What you need to do :: If a line of the data contains the word "完成李宏毅老师机器学习课程", it is counted; report how many such lines there are and nothing else.

[Records from a collection]
Start of Block
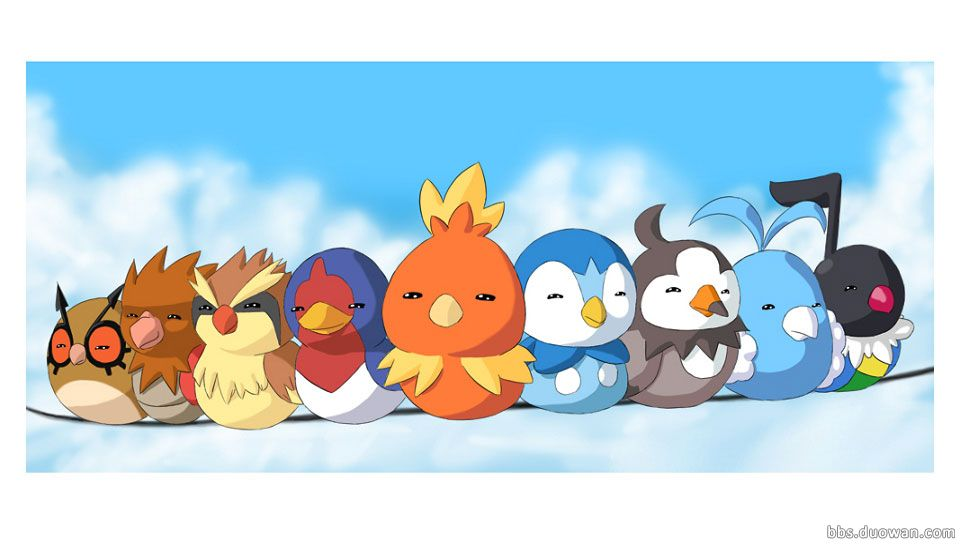
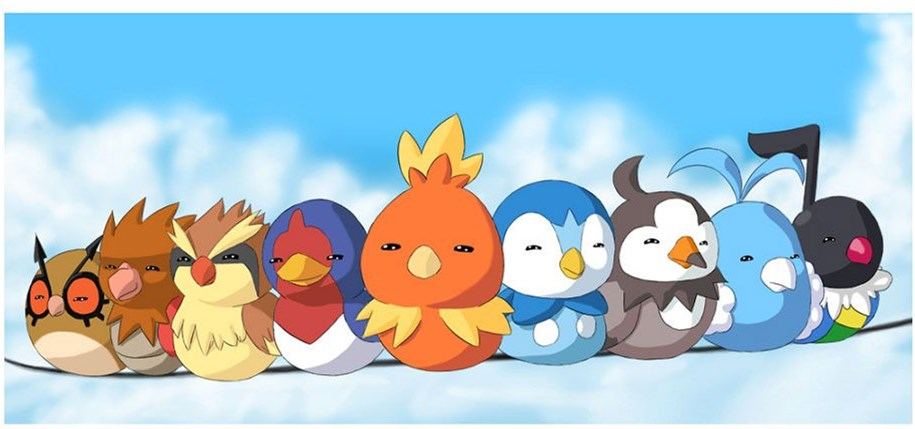
修改封面图（去掉水印）

diff --git a/README.md b/README.md
@@ -8,7 +8,7 @@
 
 | 时间       | 描述                                                |
 | ---------- | --------------------------------------------------- |
-| 2018-05-30 | 完成李宏毅老师机器学习课程 **Ensemble Method** 学习 |
+| 2018-xx-xx | 完成李宏毅老师机器学习课程 **Ensemble Method** 学习 |
 |            |                                                     |
 |            |                                                     |
 |            |                                                     |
End of Block
Written response :: 2